1. During the 20th session of the United Nations Human Rights Council in June and July 2012, the UN High Commissioner for Human Rights Ms. Navi Pillay criticized treatment of protesting Canadian students in Quebec by the Canadian government, noting that Ottawa’s behavior restricted the right of assembly. Subsequently, Canada’s representative in the Council reacted by recriminating the high commissioner of “misguidedly commenting” on the human rights situation in Canada. That hurried reaction was shown by a country which, as noted by independent nongovernmental organizations (1), ranked the first among 192 member states of the Human Rights Council by offering 908 recommendations to criticize the situation of human rights in other member states during the first round of the Universal Periodic Review (UPR). Canada is a country which has been knowingly trying to introduce itself as a role model for observing human rights at international level. Perhaps, not being able to tolerate even a simple critical comment could be a good touchstone against which the truth of Canada’s claim to being a role model for human rights can be tested.

2. It was quite strange that a few months ago, the Canadian government decided out of the blue to close the visa section of its embassy in Tehran followed by sudden closedown of the entire embassy in September 2012 and asking Iranian diplomats in Ottawa to leave its soil in a matter of five days. The reasoning used by the Canadian government and its Foreign Minister John Baird to justify the measure made it look even more strange.

However, the measure was followed by the publication of a high volume of expert analyses most of which suggesting that Canada had been most possibly under the pressure from Israel and the United States to close its Tehran embassy. They also noted that similar spontaneous decisions had been already taken in other cases by Canada’s conservative government.

Such analyses clearly proved that it was difficult for a large part of political elites, who were well-versed about international processes and challenges, to believe the reasons that the Canadian Foreign Ministry gave for the sudden closedown of its embassy in Tehran. Clues and quotes mentioned by Eric Walberg in his article (2) about the influence of Israel’s policies and demands on Canada’s conservative government as well as the approach that Shahir Shahid-Saless has taken to this issue in another article (3) all serve to uphold the above hypothesis.

3. Not long ago, Canada was a country famed for its healthy approach to international relations. The measures taken by that country in such areas as providing humanitarian aid, mediation between disputing states, establishment and maintenance of peace in conflict areas, and providing developmental aid to less developed countries were so numerous that nobody could doubt that country’s role in creating a world with less tension, or its efforts to instill peace and friendship among countries. That role, however, has been waning for a while. In a surprising turn of events which had no precedence in the past 50 years, Canada failed to garner enough votes to become a member of the Security Council in October 2010 and was replaced by Portugal. The failure was clear reaction of international community to changes that Canada had made to its basic policies and this issue echoed widely in the Canadian print media as well.

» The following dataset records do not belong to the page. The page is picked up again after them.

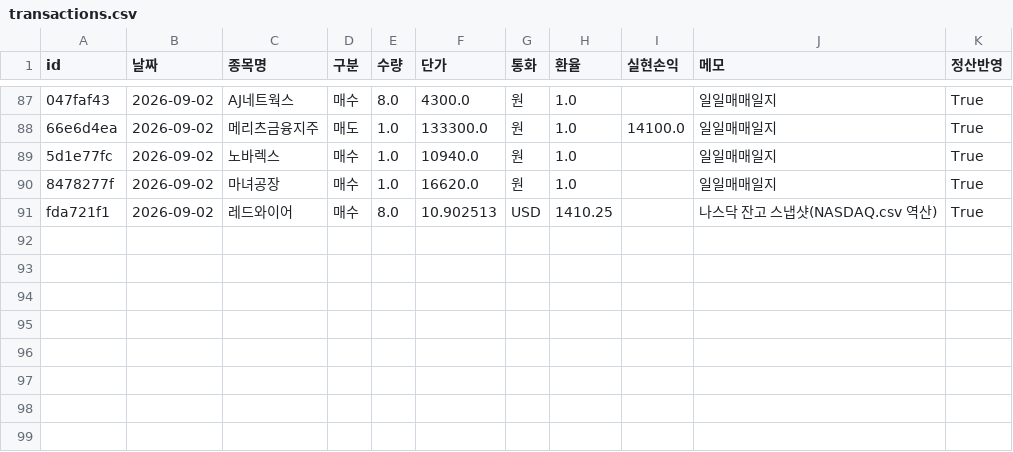
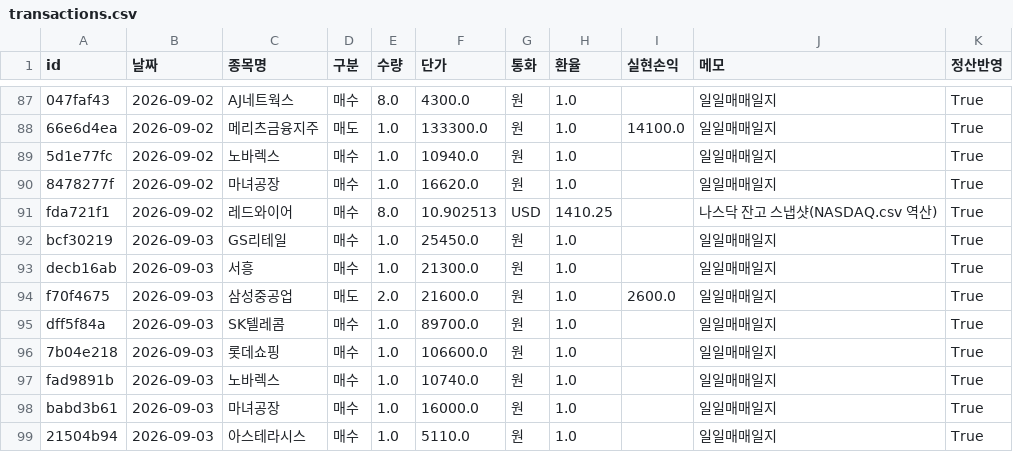
Before and after one commit to frel7022-png/Ochestration, a CSV file: transactions.csv, drawn as a sheet; only a part is shown, gaps mark what is left out; the diff names each change by its address in the sheet, - before the commit and + after, or states it on an @@ line.

```diff
--- a/transactions.csv
+++ b/transactions.csv
+row 92: bcf30219 | 2026-09-03 | GS리테일 | 매수 | 1.0 | 25450.0 | 원 | 1.0 |  | 일일매매일지 | True
+row 93: decb16ab | 2026-09-03 | 서흥 | 매수 | 1.0 | 21300.0 | 원 | 1.0 |  | 일일매매일지 | True
+row 94: f70f4675 | 2026-09-03 | 삼성중공업 | 매도 | 2.0 | 21600.0 | 원 | 1.0 | 2600.0 | 일일매매일지 | True
+row 95: dff5f84a | 2026-09-03 | SK텔레콤 | 매수 | 1.0 | 89700.0 | 원 | 1.0 |  | 일일매매일지 | True
+row 96: 7b04e218 | 2026-09-03 | 롯데쇼핑 | 매수 | 1.0 | 106600.0 | 원 | 1.0 |  | 일일매매일지 | True
+row 97: fad9891b | 2026-09-03 | 노바렉스 | 매수 | 1.0 | 10740.0 | 원 | 1.0 |  | 일일매매일지 | True
+row 98: babd3b61 | 2026-09-03 | 마녀공장 | 매수 | 1.0 | 16000.0 | 원 | 1.0 |  | 일일매매일지 | True
+row 99: 21504b94 | 2026-09-03 | 아스테라시스 | 매수 | 1.0 | 5110.0 | 원 | 1.0 |  | 일일매매일지 | True
```
Also changed, not shown: asset_history.csv, dom_asset_history.csv, 6 other files.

4. Under the present international atmosphere, the value and importance of countries is measured according to such components as soft power potentials, the affectionate attention that they get, independent and rational policies that they adopt, participation in international humanitarian activities and, on the whole, their moderate and overarching approach to international interactions. It is not good for a country to allow its independence become the victim of Cold War era approaches which seek to get concessions through alignment with a political bloc like the United States or Israel. It is even worse for a country like Canada.

Sometimes, an uncalculated measure can perhaps be justified in line with a country’s nationalistic policies or special circumstances in which a country finds itself. However, nobody can dispel the feeling that the blow dealt to Canada’s independence and self-reliance through its recent rash decisions has been much more drastic than the blow that was dealt to Iran as a result of complete severance of diplomatic ties between two countries.

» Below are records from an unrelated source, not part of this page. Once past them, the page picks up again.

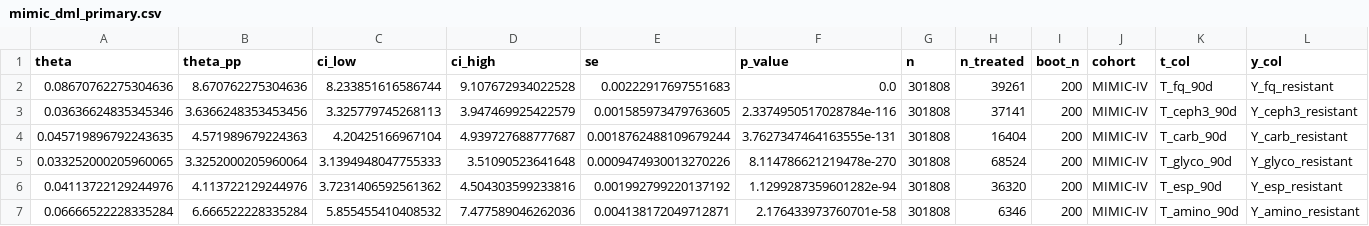
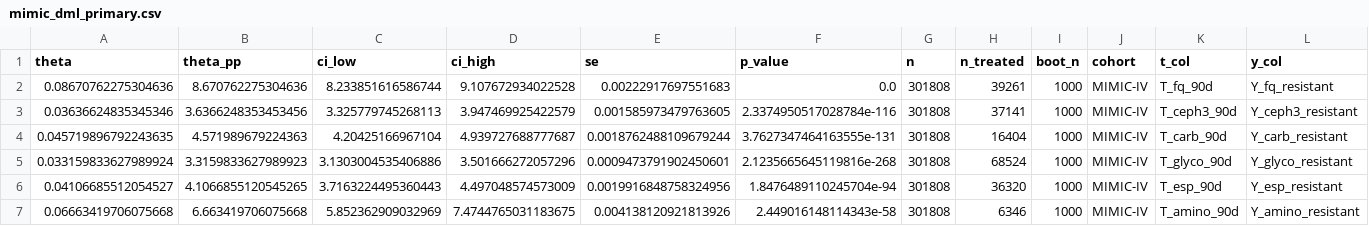
Before and after one commit to iupui-soic/amr_causal, a CSV file: outputs/results/mimic_dml_primary.csv, drawn as a sheet; only a part is shown; the diff names each change by its address in the sheet, - before the commit and + after, or states it on an @@ line.

```diff
--- a/outputs/results/mimic_dml_primary.csv
+++ b/outputs/results/mimic_dml_primary.csv
-I2:I7 (boot_n): 200
+I2:I7 (boot_n): 1000
-A5 (theta): 0.033252000205960065
+A5 (theta): 0.033159833627989924
-B5 (theta_pp): 3.3252000205960064
+B5 (theta_pp): 3.3159833627989923
-C5 (ci_low): 3.1394948047755333
+C5 (ci_low): 3.1303004535406886
-D5 (ci_high): 3.51090523641648
+D5 (ci_high): 3.501666272057296
-E5 (se): 0.0009474930013270226
+E5 (se): 0.0009473791902450601
-F5 (p_value): 8.114786621219478e-270
+F5 (p_value): 2.1235665645119816e-268
-A6 (theta): 0.04113722129244976
+A6 (theta): 0.04106685512054527
-B6 (theta_pp): 4.113722129244976
+B6 (theta_pp): 4.1066855120545265
-C6 (ci_low): 3.7231406592561362
+C6 (ci_low): 3.7163224495360443
-D6 (ci_high): 4.504303599233816
+D6 (ci_high): 4.497048574573009
-E6 (se): 0.001992799220137192
+E6 (se): 0.0019916848758324956
-F6 (p_value): 1.1299287359601282e-94
+F6 (p_value): 1.8476489110245704e-94
-A7 (theta): 0.06666522228335284
+A7 (theta): 0.06663419706075668
-B7 (theta_pp): 6.666522228335284
+B7 (theta_pp): 6.663419706075668
-C7 (ci_low): 5.855455410408532
+C7 (ci_low): 5.852362909032969
-D7 (ci_high): 7.477589046262036
+D7 (ci_high): 7.4744765031183675
-E7 (se): 0.004138172049712871
+E7 (se): 0.004138120921813926
-F7 (p_value): 2.176433973760701e-58
+F7 (p_value): 2.449016148114343e-58
```
Also changed, not shown: outputs/results/evalue_sensitivity.csv, outputs/results/evalues.csv, 50 other files.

  1. upr-info
  2. Canada-Iran: Canada's Diplomatic Disaster
  3. Behind Canada's closure of Tehran embassy

... Payvand News - 09/18/12 ... --

comments powered by Disqus

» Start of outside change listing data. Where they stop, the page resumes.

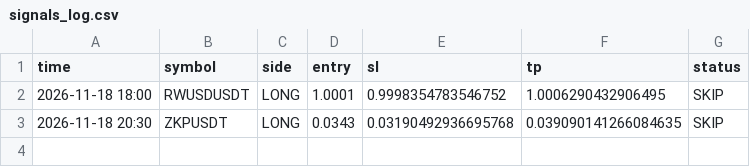
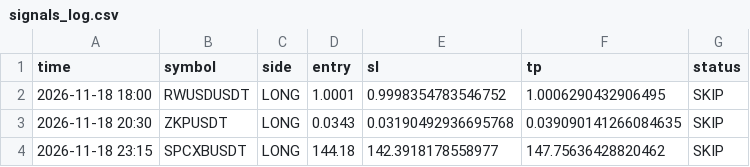
Before and after one commit to sathishbks-crypto/crypto-signals, a CSV file: signals_log.csv, drawn as a sheet; the diff names each change by its address in the sheet, - before the commit and + after, or states it on an @@ line.

Commit message:
log

```diff
--- a/signals_log.csv
+++ b/signals_log.csv
+row 4: 2026-11-18 23:15 | SPCXBUSDT | LONG | 144.18 | 142.3918178558977 | 147.75636428820462 | SKIP
```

Home | ArchiveContact | About |  Web Sites | Bookstore | Persian Calendar | twitter | facebook | RSS Feed

© Copyright 2012 NetNative (All Rights Reserved)